Anna Lisle

Sokyo

What makes a good pub?

What makes a good pub? In a city where hospitality groups are pumping millions of dollars into revamping pubs, it’s a question worth asking. To me, a great drinking establishment has less to do with the wallpaper and more to do with the people who stand behind the bar and sit on the stools. It’s the charismatic bartenders who remember to ask about your footy grand final and the familiar faces of the regulars who perch at the front bar. A good pub is all about whether there’s spirit.

The private dining room seats 24 guests

The private dining room seats 24 guests

When the Kurrajong Hotel became The Swanson, after a three month refurbishment by the Balmain Pub Group (who also own Riverview Hotel in Birchgrove and the Balmain Hotel in Balmain), it become more than a pub. Spanning over two levels, there’s a public bar on the street level, and an 80-seater restaurant upstairs. Truffle gnocchi, kingfish carpaccio, crispy duck with quinoa and lentils… the menu upstairs is serious and head chef Brad Sloane (former AHA chef of the year), delivers seriously good food on the plate.
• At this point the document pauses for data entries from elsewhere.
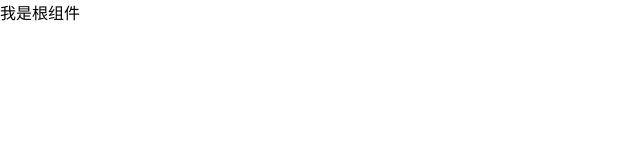
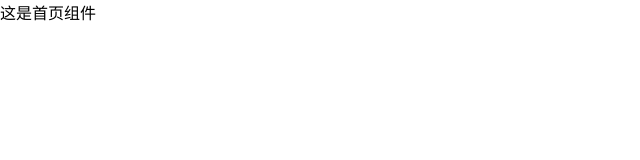
Before and after one commit to 15244862506/myhome, a React (Create React App) app: page /#/home in a window 1280 px wide. Shown: the top 160 px of the page, without its empty margins (0-640 px from the left). Built offline with nearby package versions, Linux system fonts and the light colour scheme.

Commit message:
路由基本配置完成

```diff
--- a/src/App.jsx
+++ b/src/App.jsx
@@ -1,11 +1,31 @@
 import React from "react";
+import Login from "./components/Login";
+import Home from "./components/Home";
 
-import { Link } from 'react-router-dom';
+// 导入路由
+import { HashRouter as Router, Route, Link, Switch, Redirect } from 'react-router-dom';
 
 class App extends React.Component {
   render() {
     return (
-      <div>我是根组件</div>
+      <Router>
+        {/* 配置路由 */}
+        <div>
+          {/* <ul>
+            <li>
+              <Link to="/login">登录</Link>
+            </li>
+            <li>
+              <Link to="/home">首页</Link>
+            </li>
+          </ul> */}
+          <Switch>
+            <Redirect exact path="/" to="home" ></Redirect>
+            <Route path="/login" component={Login} ></Route>
+            <Route path="/home" component={Home} ></Route>
+          </Switch>
+        </div>
+      </Router>
     )
   }
 }
--- /dev/null
+++ b/src/components/Home.jsx
@@ -0,0 +1,10 @@
+import React from "react";
+
+class Home extends React.Component {
+  render() {
+    return (
+      <div>这是首页组件</div>
+    )
+  }
+}
+export default Home
--- /dev/null
+++ b/src/components/Login.jsx
@@ -0,0 +1,10 @@
+import React from "react";
+
+class Login extends React.Component {
+  render() {
+    return (
+      <div>这是登录组件</div>
+    )
+  }
+}
+export default Login
```
Also changed, not shown: package.json (line endings or trailing spaces), 1 other file (tests, documents, lock files or other folders).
Kingfish carpaccio with zucchini flower, grapefruit and chilli

Kingfish carpaccio with zucchini flower, grapefruit and chilli

There’s a pie, but it’s no ordinary pie- it’s a Wagyu beef pie, served with a garlic mash and broccolini. A spatchcock dish is served butterflied and chargrilled, with sautéed lentils, speck and brussel sprouts. For bargain hunters, there’s “2-for-1 pizzas” on Thursdays and ‘$10 Wagyu burgers” every weekday lunch. From fancy fine dining to hearty pub grub and boutique beers to inventive cocktails, there’s something that will please everyone at The Swanson.

Anna Lisle

The Swanson